Further information

Address: Damnoen Saduak, Damnoen Saduak District, Ratchaburi 70130, Thailand
Phone: +66 81 196 5887
Opening hours: 07:00 – 11:00 (every day)
Plan your visit: People typically spend 20 min to 1.5 hr here

How to get to Damnoen Saduak Floating Market

Damnoen Saduak is located in Ratchaburi, about 109 kilometers south of Bangkok, and takes around two hours to reach by car.

By Car: From Bangkok, take Highway No. 4 (Phetchakasem Rd.) and continue for another 25 kilometers via the Bangpae-Damnoen Saduak Rd.

By Bus: Public buses, both air-conditioned and non-air-conditioned, depart from the Southern Bus Terminal. From 06.00 hrs. onwards, Pinklao-Nakhonchaisi Rd. for Damnoen Saduak departs every 40 minutes. The fare for an air-conditioned bus (tel. 435-5031) is about Baht 49 (one trip), while the fare for a regular bus is around Baht 30. (tel. 434-5558). The best time to visit the market is between 08.00 and 10:00 a.m.

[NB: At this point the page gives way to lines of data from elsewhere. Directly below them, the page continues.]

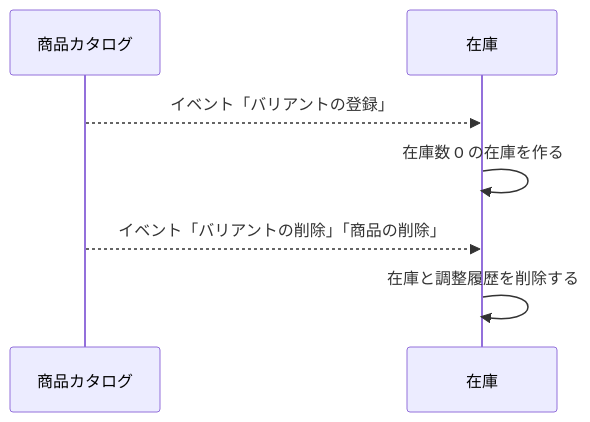
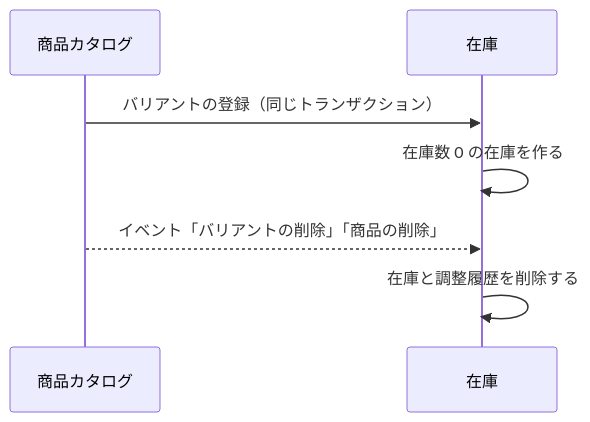
One commit to roger88106/ec-site changed the first of 2 diagrams in docs/02-設計/inventory.md. Above: the diagram before and after it, drawn with Mermaid. The commit also changed other lines of this file and 3 other files, not shown here.

````diff
--- a/docs/02-設計/inventory.md
+++ b/docs/02-設計/inventory.md
@@ -29,9 +29,9 @@
 ```mermaid
 sequenceDiagram
     participant C as 商品カタログ
     participant I as 在庫
-    C-->>I: イベント「バリアントの登録」
+    C->>I: バリアントの登録（同じトランザクション）
     I->>I: 在庫数 0 の在庫を作る
     C-->>I: イベント「バリアントの削除」「商品の削除」
     I->>I: 在庫と調整履歴を削除する
 ```
````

When you get in Damnoen Saduak, you may either walk down the canal on the right-hand side or take a both at the pier at the Floating Market area for Baht 10 per person. Those who want to visit all three Floating Markets, Ton Khem, Hia Kui, and Khun Phithak, can charter a boat for Baht 300 per hour. It is advised that the fare be settled prior to departure.

The visit to this market, which is particularly noted for its fresh fruits from surrounding orchards, can be combined with a tour of the great chedi in Nakhon Pathom or the Rose Garden, which are both on the same route; the show time at the Thai Village in the Rose Garden is at 15.00 hrs., and admission is Baht 190 per person. This excursion may be organized through a travel agency or tour desk in most Bangkok hotels.

Scam Warning (not applicable to all taxi drivers): Some unscrupulous taxi drivers may quote you a very cheap fare to bring you to Damnoen Saduak but will actually take a huge commission by driving you to unscrupulous boat operators which charge you an expensive longtail boat fee. The typical rate for a longtail boat could cost about 1000 Baht per boat but these operators might charge you 2000 Baht per person and put you together with other unsuspecting tourists who had arrived by taxi from Bangkok.

Another common tactic of the unscrupulous taxi drivers is to bring you to a boat operator whom they know will quote you a high price and then pretend to be on your own side by bringing you to another boat operator with a cheaper quote (but still very overpriced).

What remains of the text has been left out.